Reducing the use of dummies
Using a dummy can have an effect on your child’s communication and development of speech sounds.
Your child may have started using a dummy in their early days as they may help babies settle and support sleeping. If your child was born early or was sick you may have been advised to use a dummy at the time.
Tips for using dummies
- Always use a dummy with a flat or orthodontic teat. This is less likely to cause damage to their teeth.
- Never dip the dummy in anything, especially anything sweet or sugary.
- Dummies need to be kept clean and sterilised.
- Always remove the dummy from your child’s mouth when they are talking.
Dummies and speech
As your child gets older it is important to wean them off their dummy to support their communication and speech development.
What are the effects?
When a baby or young child has a dummy in their mouth, they are less likely to copy sounds adults make or to attempt to babble and play with sounds themselves.
Playing with sounds and babbling are important in the development of speech skills.

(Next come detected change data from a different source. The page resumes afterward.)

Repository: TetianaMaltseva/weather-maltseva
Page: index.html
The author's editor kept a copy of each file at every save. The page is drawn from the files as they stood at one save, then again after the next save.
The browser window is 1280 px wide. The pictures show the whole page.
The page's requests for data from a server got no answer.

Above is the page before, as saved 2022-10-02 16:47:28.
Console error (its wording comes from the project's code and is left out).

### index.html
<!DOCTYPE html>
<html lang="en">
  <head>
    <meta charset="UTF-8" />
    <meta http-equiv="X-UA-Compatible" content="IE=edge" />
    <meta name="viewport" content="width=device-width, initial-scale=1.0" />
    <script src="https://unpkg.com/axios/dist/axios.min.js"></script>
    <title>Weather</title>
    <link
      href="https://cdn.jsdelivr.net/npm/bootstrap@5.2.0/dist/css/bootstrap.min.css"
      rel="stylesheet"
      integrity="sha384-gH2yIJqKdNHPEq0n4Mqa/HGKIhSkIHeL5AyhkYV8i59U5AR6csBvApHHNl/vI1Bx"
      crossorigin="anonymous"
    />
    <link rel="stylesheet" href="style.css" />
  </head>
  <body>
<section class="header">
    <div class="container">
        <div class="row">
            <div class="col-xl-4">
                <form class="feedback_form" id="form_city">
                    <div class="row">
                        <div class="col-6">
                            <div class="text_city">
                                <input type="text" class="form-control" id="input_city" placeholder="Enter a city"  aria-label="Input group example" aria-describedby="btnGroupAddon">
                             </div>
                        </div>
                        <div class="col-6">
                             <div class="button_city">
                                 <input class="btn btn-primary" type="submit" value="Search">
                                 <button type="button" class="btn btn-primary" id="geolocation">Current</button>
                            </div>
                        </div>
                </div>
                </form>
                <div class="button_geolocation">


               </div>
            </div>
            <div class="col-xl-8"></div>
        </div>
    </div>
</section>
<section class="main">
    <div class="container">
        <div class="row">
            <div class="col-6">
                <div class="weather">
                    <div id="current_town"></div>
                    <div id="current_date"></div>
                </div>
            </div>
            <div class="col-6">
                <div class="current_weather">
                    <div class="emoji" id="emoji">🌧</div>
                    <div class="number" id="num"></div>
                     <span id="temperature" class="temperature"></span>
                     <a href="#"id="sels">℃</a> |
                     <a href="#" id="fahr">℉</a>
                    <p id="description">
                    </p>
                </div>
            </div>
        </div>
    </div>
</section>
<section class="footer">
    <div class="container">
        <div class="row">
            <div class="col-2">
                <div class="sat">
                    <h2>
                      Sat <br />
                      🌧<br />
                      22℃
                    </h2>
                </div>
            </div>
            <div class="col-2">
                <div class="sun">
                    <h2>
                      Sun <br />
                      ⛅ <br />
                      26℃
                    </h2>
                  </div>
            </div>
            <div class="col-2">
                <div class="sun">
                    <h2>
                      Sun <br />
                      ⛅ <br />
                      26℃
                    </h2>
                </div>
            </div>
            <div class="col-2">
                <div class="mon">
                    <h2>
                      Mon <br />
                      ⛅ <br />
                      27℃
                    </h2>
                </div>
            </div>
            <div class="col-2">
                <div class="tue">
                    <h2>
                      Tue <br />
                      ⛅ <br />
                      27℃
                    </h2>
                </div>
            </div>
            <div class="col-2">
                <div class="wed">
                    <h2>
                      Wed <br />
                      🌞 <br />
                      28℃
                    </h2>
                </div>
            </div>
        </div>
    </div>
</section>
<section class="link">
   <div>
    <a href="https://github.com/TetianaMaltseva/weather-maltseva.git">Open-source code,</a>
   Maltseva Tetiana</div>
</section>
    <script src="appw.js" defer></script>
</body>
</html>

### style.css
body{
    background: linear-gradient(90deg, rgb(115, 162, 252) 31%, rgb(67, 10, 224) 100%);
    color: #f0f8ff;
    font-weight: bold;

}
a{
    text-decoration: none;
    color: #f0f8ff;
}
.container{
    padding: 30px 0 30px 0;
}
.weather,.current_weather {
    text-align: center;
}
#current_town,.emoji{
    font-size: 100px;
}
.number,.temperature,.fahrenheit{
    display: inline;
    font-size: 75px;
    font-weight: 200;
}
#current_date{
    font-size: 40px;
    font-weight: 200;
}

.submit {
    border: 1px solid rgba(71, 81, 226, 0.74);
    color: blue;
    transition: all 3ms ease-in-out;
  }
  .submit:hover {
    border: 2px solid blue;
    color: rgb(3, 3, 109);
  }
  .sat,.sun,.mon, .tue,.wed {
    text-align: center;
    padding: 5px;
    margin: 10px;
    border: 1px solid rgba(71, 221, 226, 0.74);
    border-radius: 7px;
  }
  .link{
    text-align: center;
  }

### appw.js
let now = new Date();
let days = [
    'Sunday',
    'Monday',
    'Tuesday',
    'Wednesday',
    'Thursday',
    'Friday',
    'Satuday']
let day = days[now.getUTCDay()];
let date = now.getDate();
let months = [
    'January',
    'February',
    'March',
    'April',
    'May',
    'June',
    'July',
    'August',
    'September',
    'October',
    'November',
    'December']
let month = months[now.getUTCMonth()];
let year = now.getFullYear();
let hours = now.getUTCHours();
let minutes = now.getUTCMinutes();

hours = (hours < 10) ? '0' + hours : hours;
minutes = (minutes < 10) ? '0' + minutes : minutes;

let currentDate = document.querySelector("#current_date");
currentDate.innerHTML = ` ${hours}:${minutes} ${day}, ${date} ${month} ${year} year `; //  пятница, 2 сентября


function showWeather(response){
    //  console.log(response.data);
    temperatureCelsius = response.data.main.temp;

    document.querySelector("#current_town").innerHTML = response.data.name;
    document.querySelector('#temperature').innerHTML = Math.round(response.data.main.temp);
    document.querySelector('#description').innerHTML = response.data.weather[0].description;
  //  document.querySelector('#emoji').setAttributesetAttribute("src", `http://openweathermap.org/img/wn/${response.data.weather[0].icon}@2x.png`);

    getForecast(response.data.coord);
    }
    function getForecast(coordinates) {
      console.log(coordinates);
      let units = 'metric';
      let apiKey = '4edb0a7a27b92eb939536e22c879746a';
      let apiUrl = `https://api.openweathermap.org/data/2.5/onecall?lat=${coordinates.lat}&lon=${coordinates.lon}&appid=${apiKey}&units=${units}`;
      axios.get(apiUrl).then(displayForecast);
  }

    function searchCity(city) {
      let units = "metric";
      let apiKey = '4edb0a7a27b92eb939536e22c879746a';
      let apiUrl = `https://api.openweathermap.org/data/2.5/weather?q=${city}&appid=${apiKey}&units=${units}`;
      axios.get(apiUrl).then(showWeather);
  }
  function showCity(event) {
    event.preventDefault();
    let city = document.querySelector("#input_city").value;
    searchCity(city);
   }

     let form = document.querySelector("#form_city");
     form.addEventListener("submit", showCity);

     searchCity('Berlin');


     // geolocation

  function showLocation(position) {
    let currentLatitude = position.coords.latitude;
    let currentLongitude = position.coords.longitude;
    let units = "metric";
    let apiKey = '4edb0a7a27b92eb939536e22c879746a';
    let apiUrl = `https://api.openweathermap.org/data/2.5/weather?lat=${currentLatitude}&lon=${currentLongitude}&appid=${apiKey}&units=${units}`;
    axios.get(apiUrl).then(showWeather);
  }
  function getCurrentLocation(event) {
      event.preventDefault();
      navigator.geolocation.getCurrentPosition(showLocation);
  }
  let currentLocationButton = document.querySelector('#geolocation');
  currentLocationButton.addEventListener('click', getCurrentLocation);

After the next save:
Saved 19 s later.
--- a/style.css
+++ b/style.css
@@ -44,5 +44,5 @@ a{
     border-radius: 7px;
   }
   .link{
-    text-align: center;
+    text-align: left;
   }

Having a dummy for a long period of time may also have an impact on how your child’s teeth grow and cause dental problems.
Reducing dummy use
As your baby grows they will need their dummy less and you can support them in reducing the use of it until they no longer use it.
Stopping dummy use is recommended before your child starts to babble, between 8-10 months old.
How to wean
- Reduce the amount of time your child has their dummy. Only give them the dummy at nap/bed times.
- Comfort your child if they cry by giving them a cuddle, acknowledging their feelings and offering them a favourite soft toy or comforter.
- Distract your child by encouraging them to join in with different play activities or going out for a walk.
- Be consistent once the dummy is gone. Your child will learn over time that they can settle without it.
- Reward your child for time without their dummy. Use praise, sticker charts or fun activities.
- Talk to your child about giving the dummies away to someone special e.g. another baby or a fictional character. Once the dummy has gone, tell them it belongs to someone else now and distract or comfort them if they ask for it.